◆ WHAT TO WORK ON: Your answer should hold every line of the records below that contains the string "formInputType".
Segment Open
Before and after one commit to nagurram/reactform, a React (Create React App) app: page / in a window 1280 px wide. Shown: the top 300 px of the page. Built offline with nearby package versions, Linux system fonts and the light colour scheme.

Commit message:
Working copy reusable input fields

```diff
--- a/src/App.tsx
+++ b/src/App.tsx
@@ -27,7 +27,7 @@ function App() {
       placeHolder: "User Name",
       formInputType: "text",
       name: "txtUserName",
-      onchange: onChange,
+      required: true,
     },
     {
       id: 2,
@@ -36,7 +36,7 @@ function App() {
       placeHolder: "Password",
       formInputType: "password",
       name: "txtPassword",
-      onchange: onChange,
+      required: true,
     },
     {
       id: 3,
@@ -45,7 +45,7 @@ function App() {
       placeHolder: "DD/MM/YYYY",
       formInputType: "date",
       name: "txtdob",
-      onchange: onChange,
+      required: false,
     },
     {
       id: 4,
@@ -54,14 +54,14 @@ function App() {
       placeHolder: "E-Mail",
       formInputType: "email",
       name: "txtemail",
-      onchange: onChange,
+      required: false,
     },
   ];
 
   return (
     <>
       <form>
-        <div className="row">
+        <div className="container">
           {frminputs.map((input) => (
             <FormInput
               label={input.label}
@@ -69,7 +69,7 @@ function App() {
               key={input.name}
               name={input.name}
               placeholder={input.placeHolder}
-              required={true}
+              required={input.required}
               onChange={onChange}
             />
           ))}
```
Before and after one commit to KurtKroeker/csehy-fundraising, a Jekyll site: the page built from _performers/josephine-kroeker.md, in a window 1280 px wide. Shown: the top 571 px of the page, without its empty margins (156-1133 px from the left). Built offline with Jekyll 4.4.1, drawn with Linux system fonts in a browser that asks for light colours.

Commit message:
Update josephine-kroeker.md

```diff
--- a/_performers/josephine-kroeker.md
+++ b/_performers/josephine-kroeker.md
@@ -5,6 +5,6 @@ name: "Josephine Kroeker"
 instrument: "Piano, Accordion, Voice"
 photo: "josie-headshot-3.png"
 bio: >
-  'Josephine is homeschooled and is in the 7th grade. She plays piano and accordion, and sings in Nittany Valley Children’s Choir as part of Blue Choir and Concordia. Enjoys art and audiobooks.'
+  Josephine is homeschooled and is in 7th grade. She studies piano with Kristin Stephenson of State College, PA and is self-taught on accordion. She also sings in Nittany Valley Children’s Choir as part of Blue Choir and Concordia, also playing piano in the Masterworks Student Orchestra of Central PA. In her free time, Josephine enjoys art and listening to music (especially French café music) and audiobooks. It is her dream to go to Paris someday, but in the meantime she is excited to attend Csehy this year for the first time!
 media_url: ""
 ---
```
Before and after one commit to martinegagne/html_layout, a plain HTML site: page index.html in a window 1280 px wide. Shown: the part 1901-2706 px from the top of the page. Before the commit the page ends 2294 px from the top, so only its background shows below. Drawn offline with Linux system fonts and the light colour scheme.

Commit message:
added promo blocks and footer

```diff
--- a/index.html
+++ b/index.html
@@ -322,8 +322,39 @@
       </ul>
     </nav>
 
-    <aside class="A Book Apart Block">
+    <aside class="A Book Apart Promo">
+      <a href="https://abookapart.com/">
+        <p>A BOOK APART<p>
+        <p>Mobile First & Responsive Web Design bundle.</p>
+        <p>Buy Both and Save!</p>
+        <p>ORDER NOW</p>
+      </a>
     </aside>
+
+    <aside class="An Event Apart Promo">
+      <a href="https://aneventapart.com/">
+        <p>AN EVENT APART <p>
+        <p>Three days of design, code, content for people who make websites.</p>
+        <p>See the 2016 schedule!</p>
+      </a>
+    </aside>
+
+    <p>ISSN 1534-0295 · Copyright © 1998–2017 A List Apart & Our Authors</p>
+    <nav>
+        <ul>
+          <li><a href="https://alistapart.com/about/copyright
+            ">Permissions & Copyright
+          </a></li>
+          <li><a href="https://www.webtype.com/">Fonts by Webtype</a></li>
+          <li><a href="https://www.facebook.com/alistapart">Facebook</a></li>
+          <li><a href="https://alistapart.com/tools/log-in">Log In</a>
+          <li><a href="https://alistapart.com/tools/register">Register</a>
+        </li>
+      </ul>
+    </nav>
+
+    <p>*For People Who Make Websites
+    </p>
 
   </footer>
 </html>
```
Segment Closed
◆ RESULT OF THE EXERCISE:
       formInputType: "text",
       formInputType: "password",
       formInputType: "date",
       formInputType: "email",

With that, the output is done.